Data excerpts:

********

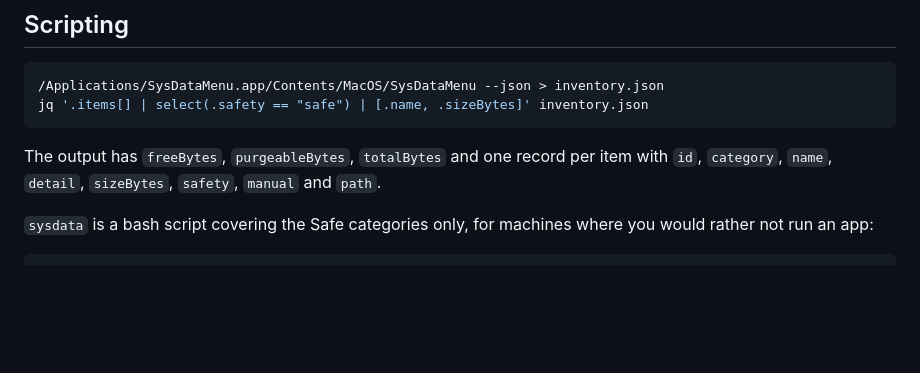
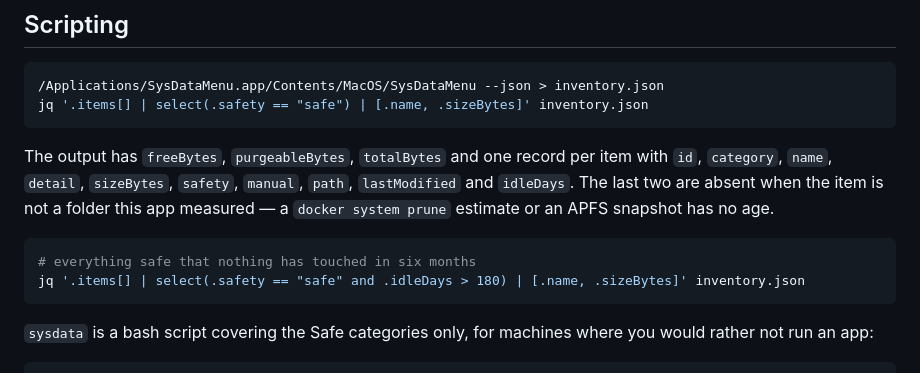
Before and after one commit to Jarvis322/macos-sysdata, a Markdown page: README.md, the part around one of its changes. Rendered like a GitHub page; blank space fills up the shorter version.

````diff
--- a/README.md
+++ b/README.md
@@ -164,7 +205,14 @@ jq '.items[] | select(.safety == "safe") | [.name, .sizeBytes]' inventory.json
 
 The output has `freeBytes`, `purgeableBytes`, `totalBytes` and one record per
 item with `id`, `category`, `name`, `detail`, `sizeBytes`, `safety`,
-`manual` and `path`.
+`manual`, `path`, `lastModified` and `idleDays`. The last two are absent when
+the item is not a folder this app measured — a `docker system prune` estimate
+or an APFS snapshot has no age.
+
+```bash
+# everything safe that nothing has touched in six months
+jq '.items[] | select(.safety == "safe" and .idleDays > 180) | [.name, .sizeBytes]' inventory.json
+```
 
 `sysdata` is a bash script covering the Safe categories only, for machines
 where you would rather not run an app:
````
Also changed, not shown: other parts of README.md (+43 -2 lines).
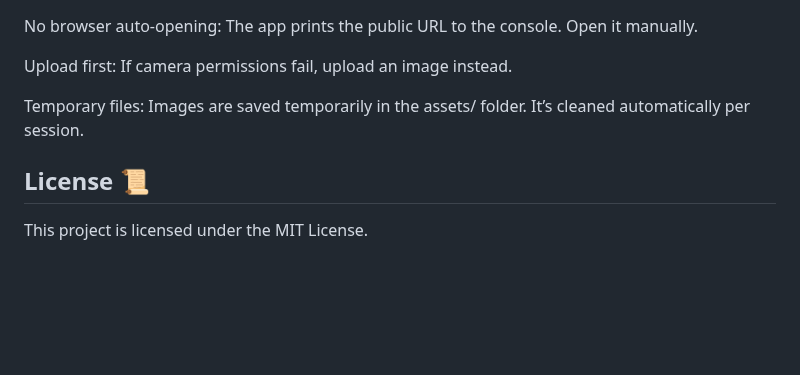
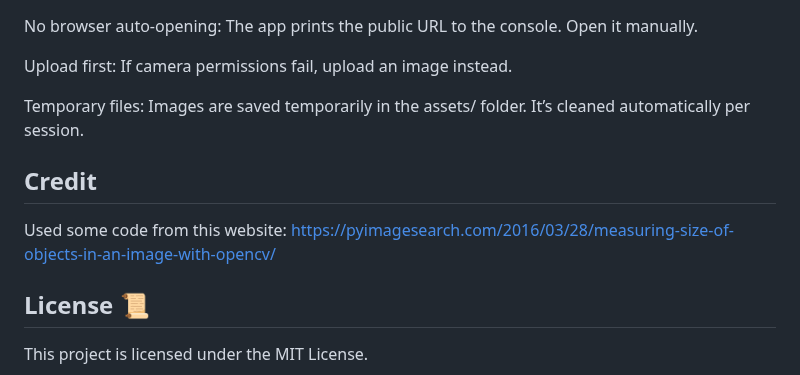
Before and after one commit to Jonathan-Sutjandra/Hello-World-2025-Hackathon, a Markdown page: README.md, the part around the change. Rendered like a GitHub page; blank space fills up the shorter version.

```diff
--- a/README.md
+++ b/README.md
@@ -135,6 +135,9 @@ Upload first: If camera permissions fail, upload an image instead.
 
 Temporary files: Images are saved temporarily in the assets/ folder. It’s cleaned automatically per session.
 
+## Credit
+Used some code from this website: https://pyimagesearch.com/2016/03/28/measuring-size-of-objects-in-an-image-with-opencv/
+
 ## License 📜
 
 This project is licensed under the MIT License.
```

********

:: WHAT THE EXERCISE ASKS ::
Wherever a line in the data above contains the word "name", copy that line.

:: THE ANSWER ::
@@ -164,7 +205,14 @@ jq '.items[] | select(.safety == "safe") | [.name, .sizeBytes]' inventory.json
 item with `id`, `category`, `name`, `detail`, `sizeBytes`, `safety`,
+jq '.items[] | select(.safety == "safe" and .idleDays > 180) | [.name, .sizeBytes]' inventory.json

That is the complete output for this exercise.